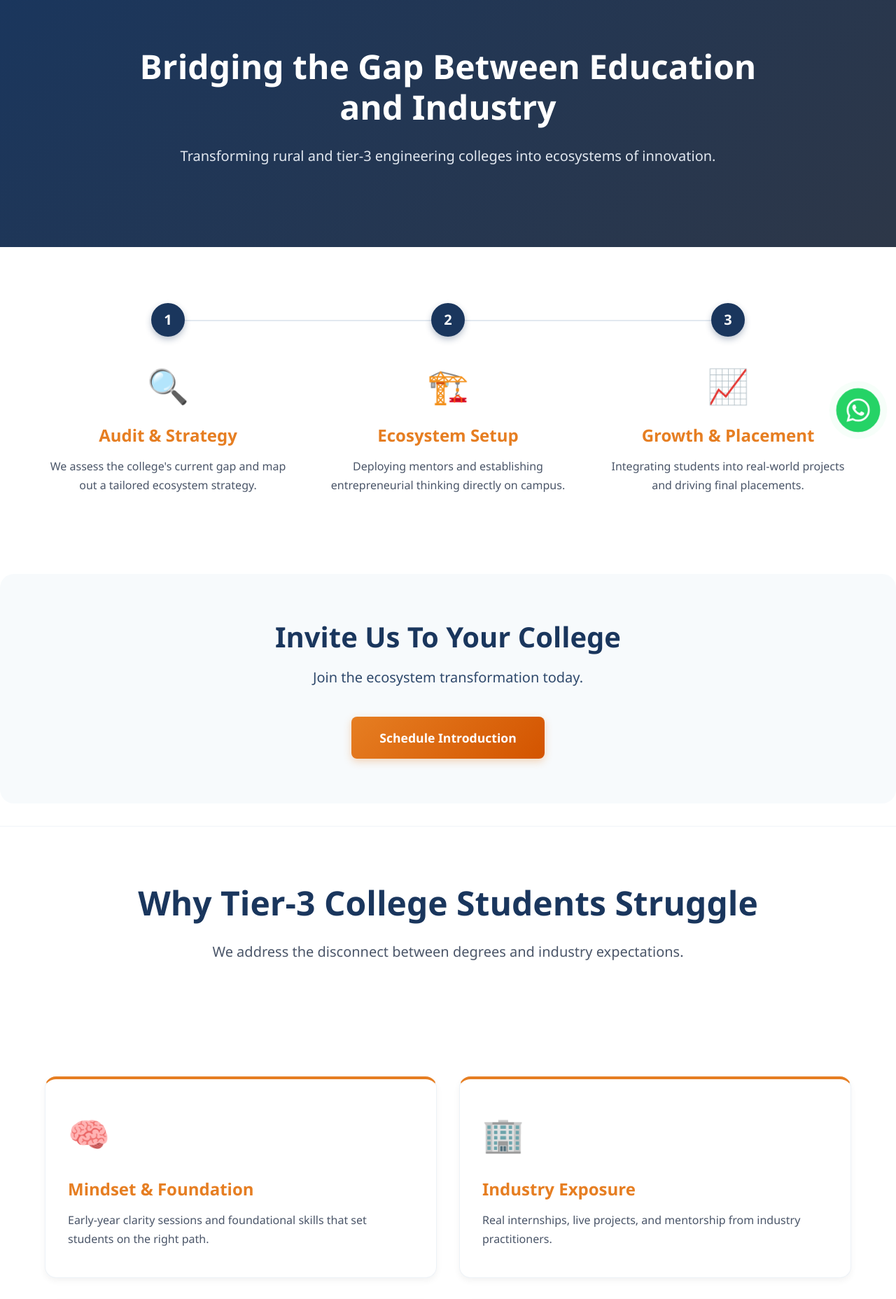
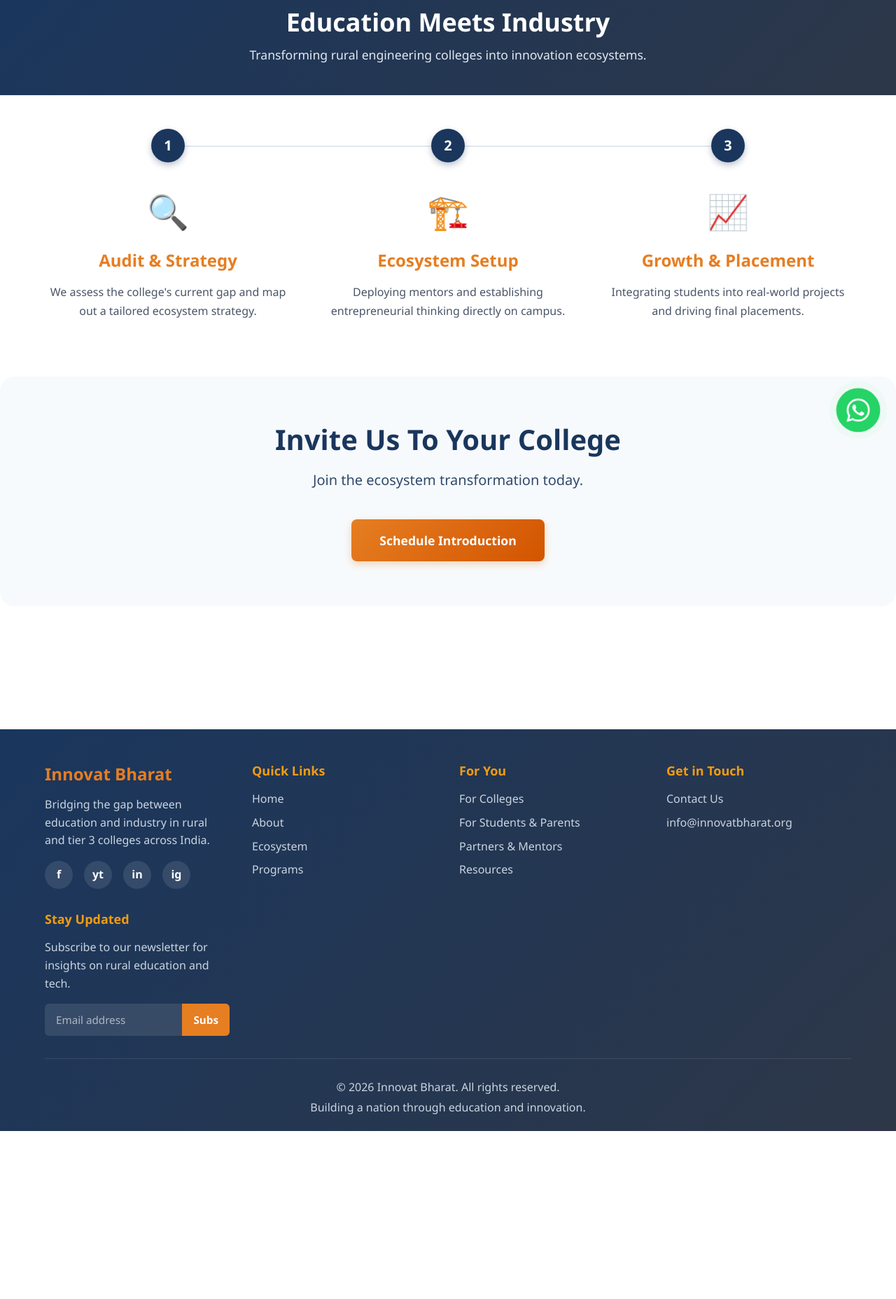
Before and after one commit to tnmurthy/ib-2026, an Angular app: page / in a window 1280 px wide. Shown: the part 160-2016 px from the top of the page at 70% size. After the commit the page ends 1776 px from the top, so only its background shows below. Built offline with nearby package versions, Linux system fonts and the light colour scheme.

Commit message:
UI: optimized content density with tab-switching layout and compressed padding

```diff
--- a/src/app/components/shared/card-grid/card-grid.component.css
+++ b/src/app/components/shared/card-grid/card-grid.component.css
@@ -17,8 +17,8 @@
 
 .card-item {
   background: white;
-  padding: 2.5rem 2rem;
-  border-radius: 16px;
+  padding: 1.5rem;
+  border-radius: 12px;
   box-shadow: 0 4px 10px rgba(0, 0, 0, 0.05);
   transition: all 0.3s cubic-bezier(0.165, 0.84, 0.44, 1);
   border: 1px solid #edf2f7;
@@ -33,8 +33,8 @@
 }
 
 .card-icon {
-  font-size: 3rem;
-  margin-bottom: 1.5rem;
+  font-size: 2rem;
+  margin-bottom: 0.75rem;
   display: block;
 }
 
--- a/src/app/components/shared/hero-block/hero-block.component.css
+++ b/src/app/components/shared/hero-block/hero-block.component.css
@@ -1,5 +1,5 @@
 .hero-block {
-  padding: 5rem 0;
+  padding: 1.5rem 0;
   transition: all 0.3s ease;
 }
 
@@ -17,18 +17,18 @@
 }
 
 .hero-title {
-  font-size: 3rem;
+  font-size: 2.25rem;
   font-weight: 800;
-  margin-bottom: 1.5rem;
+  margin-bottom: 0.75rem;
   line-height: 1.2;
   color: #1a365d;
 }
 
 .hero-subtitle {
-  font-size: 1.25rem;
-  line-height: 1.8;
+  font-size: 1.1rem;
+  line-height: 1.5;
   color: #4a5568;
-  margin-bottom: 2rem;
+  margin-bottom: 1.25rem;
 }
 
 /* Background Variants */
--- a/src/app/pages/for-colleges/for-colleges.component.css
+++ b/src/app/pages/for-colleges/for-colleges.component.css
@@ -1,13 +1,13 @@
 .section-title {
   color: #1a365d;
-  font-size: 2.25rem;
+  font-size: 2rem;
   font-weight: 800;
-  margin-bottom: 3rem;
+  margin-bottom: 1rem;
 }
 
 .text-center { text-align: center; }
-.mb-5 { margin-bottom: 3rem; }
-.py-5 { padding: 4rem 0; }
+.mb-5 { margin-bottom: 1.5rem; }
+.py-5 { padding: 1.5rem 0; }
 .bg-light { background: #f8fafc; }
 
 @media (max-width: 768px) {
--- a/src/app/pages/home/home.component.css
+++ b/src/app/pages/home/home.component.css
@@ -6,18 +6,17 @@
   padding-bottom: 5rem;
 }
 
-.tab-section {
-  scroll-margin-top: 140px; /* Essential for tab sync and smooth scroll */
-  border-bottom: 1px solid #f0f4f8;
+.tab-view {
+  animation: fadeIn 0.4s ease-out;
 }
 
-.tab-section:last-child {
-  border-bottom: none;
+@keyframes fadeIn {
+  from { opacity: 0; transform: translateY(10px); }
+  to { opacity: 1; transform: translateY(0); }
 }
 
-.py-5 { padding-top: 3rem; padding-bottom: 3rem; }
-.py-4 { padding-top: 2rem; padding-bottom: 2rem; }
-.mb-5 { margin-bottom: 3rem; }
+.py-3 { padding-top: 1rem; padding-bottom: 1rem; }
+.mb-4 { margin-bottom: 2rem; }
 .mt-3 { margin-top: 1rem; }
 .text-center { text-align: center; }
 .text-muted { color: #718096; }
--- a/src/app/pages/home/home.component.html
+++ b/src/app/pages/home/home.component.html
@@ -2,17 +2,17 @@
   <!-- Top Navigation Tabs (Sticky) -->
   <app-pill-tabs [tabs]="tabs" [activeTabId]="activeTabId" (tabChange)="onTabChange($event)"></app-pill-tabs>
 
-  <div class="content-wrapper">
+  <div class="content-wrapper transition-fade">
 
     <!-- SECTION 1: HOW IT WORKS -->
-    <div id="how-it-works" class="tab-section">
+    <div *ngIf="activeTabId === 'how-it-works'" class="tab-view">
       <app-hero-block
-        title="Bridging the Gap Between Education and Industry"
-        subtitle="Transforming rural and tier-3 engineering colleges into ecosystems of innovation."
+        title="Education Meets Industry"
+        subtitle="Transforming rural engineering colleges into innovation ecosystems."
         background="gradient"
       ></app-hero-block>
 
-      <div class="container py-5">
+      <div class="container py-3">
         <app-step-flow [steps]="howItWorksSteps"></app-step-flow>
       </div>
 
@@ -25,14 +25,14 @@
     </div>
 
     <!-- SECTION 2: SOLUTIONS -->
-    <div id="solutions" class="tab-section">
+    <div *ngIf="activeTabId === 'solutions'" class="tab-view">
       <app-hero-block
-        title="Why Tier-3 College Students Struggle"
-        subtitle="We address the disconnect between degrees and industry expectations."
+        title="Why Students Struggle"
+        subtitle="Addressing the disconnect between degrees and industry expectations."
         align="center"
       ></app-hero-block>
 
-      <div class="container py-4">
+      <div class="container py-3">
         <app-card-grid [cards]="solutionCards" [columns]="2" cardStyle="accent"></app-card-grid>
       </div>
 
@@ -46,23 +46,23 @@
     </div>
 
     <!-- SECTION 3: OUR METHOD -->
-    <div id="method" class="tab-section">
+    <div *ngIf="activeTabId === 'method'" class="tab-view">
       <app-hero-block
-        title="The AMLA Model: Our Core Philosophy"
+        title="The AMLA Model"
         subtitle="The conceptual framework that drives our impact."
         align="center"
         background="light"
       ></app-hero-block>
 
-      <div class="container py-4">
+      <div class="container py-3">
         <app-amla-flow></app-amla-flow>
       </div>
 
-      <div class="container text-center mb-5">
+      <div class="container text-center mb-4">
         <div class="tagline highlight-container">
-          <span class="highlight">Right direction.</span>
-          <span class="highlight">Right mentorship.</span>
-          <span class="highlight">Real exposure.</span>
+          <span class="highlight">Direction.</span>
+          <span class="highlight">Mentorship.</span>
+          <span class="highlight">Exposure.</span>
         </div>
       </div>
 
@@ -75,19 +75,19 @@
     </div>
 
     <!-- SECTION 4: STRATEGY & DATA -->
-    <div id="strategy" class="tab-section">
+    <div *ngIf="activeTabId === 'strategy'" class="tab-view">
       <app-hero-block
-        title="Our Focus: Three Pillars of Data"
-        subtitle="Focusing on sustainable startups, government schemes, and society-linked problems."
+        title="Three Pillars of Data"
+        subtitle="Sustainable startups, government schemes, and society-linked problems."
         align="left"
       ></app-hero-block>
 
-      <div class="container py-4">
+      <div class="container py-3">
         <app-vertical-pillars
           leftTitle="Strategy & Framework"
-          leftDescription="We prioritize successful 'Made in India' models and problem statements with business opportunities."
+          leftDescription="We prioritize successful 'Made in India' models."
           rightContentTitle="Educational Strategy"
-          rightContentDescription="Focusing on traits like resourcefulness and risk-taking through real-world stories."
+          rightContentDescription="Trait-based learning through real-world stories."
         >
           <div leftSide>
             <app-card-grid [cards]="dataPillars" [columns]="1" cardStyle="outline"></app-card-grid>
@@ -105,21 +105,21 @@
     </div>
 
     <!-- SECTION 5: WHO IT’S FOR -->
-    <div id="who-for" class="tab-section">
+    <div *ngIf="activeTabId === 'who-for'" class="tab-view">
       <app-hero-block
-        title="Who Benefit's? Creating Impact at Every Level"
+        title="Impact at Every Level"
         subtitle="From students to society, our mission builds a stronger nation."
         align="center"
       ></app-hero-block>
 
-      <div class="container py-4">
+      <div class="container py-3">
         <app-card-grid [cards]="personaCards" [columns]="3" cardStyle="default"></app-card-grid>
       </div>
 
       <app-cta-block
         title="Ready to Build the Nation?"
         value="Connect with us to start your journey."
-        primaryText="Book Call (BIG)"
+        primaryText="Book Call"
         primaryLink="/contact"
         variant="emphasized"
       ></app-cta-block>
--- a/src/app/pages/home/home.component.ts
+++ b/src/app/pages/home/home.component.ts
@@ -28,7 +28,7 @@
   templateUrl: './home.component.html',
   styleUrls: ['./home.component.css']
 })
-export class HomeComponent implements AfterViewInit, OnDestroy {
+export class HomeComponent {
 
   // Navigation Tabs
   tabs: TabItem[] = [
@@ -40,7 +40,6 @@
   ];
 
   activeTabId: string = 'how-it-works';
-  private observer: IntersectionObserver | null = null;
 
   // Section 1: How It Works Data
   howItWorksSteps: StepItem[] = [
@@ -71,53 +70,12 @@
     { icon: '🏢', title: 'Industry', description: 'Access to job-ready talent pool with practical project experience.', list: ['Low training cost', 'Talent pipeline', 'CSR Impact'] }
   ];
 
-  ngAfterViewInit() {
-    this.setupIntersectionObserver();
-  }
-
-  ngOnDestroy() {
-    if (this.observer) {
-      this.observer.disconnect();
-    }
-  }
-
-  private setupIntersectionObserver() {
-    const options = {
-      root: null,
-      rootMargin: '-20% 0px -70% 0px',
-      threshold: 0
-    };
-
-    this.observer = new IntersectionObserver((entries) => {
-      entries.forEach(entry => {
-        if (entry.isIntersecting) {
-          this.activeTabId = entry.target.id;
-        }
-      });
-    }, options);
-
-    this.tabs.forEach(tab => {
-      const element = document.getElementById(tab.id);
-      if (element) {
-        this.observer?.observe(element);
-      }
+  onTabChange(id: string) {
+    this.activeTabId = id;
+    // Scroll to top of content wrapper to ensure user sees the start of new section
+    window.scrollTo({
+      top: 0,
+      behavior: 'smooth'
     });
   }
-
-  onTabChange(id: string) {
-    const element = document.getElementById(id);
-    if (element) {
-      const offset = 140; // Navbar + Tabs height
-      const bodyRect = document.body.getBoundingClientRect().top;
-      const elementRect = element.getBoundingClientRect().top;
-      const elementPosition = elementRect - bodyRect;
-      const offsetPosition = elementPosition - offset;
-
-      window.scrollTo({
-        top: offsetPosition,
-        behavior: 'smooth'
-      });
-      this.activeTabId = id;
-    }
-  }
 }
```
Also changed, not shown: vercel.json (added), 1 other file (tests, documents, lock files or other folders).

Task item:
When a line of the entries above contains the word "onTabChange", include it in a tally, then give that tally alone.

Task result:
3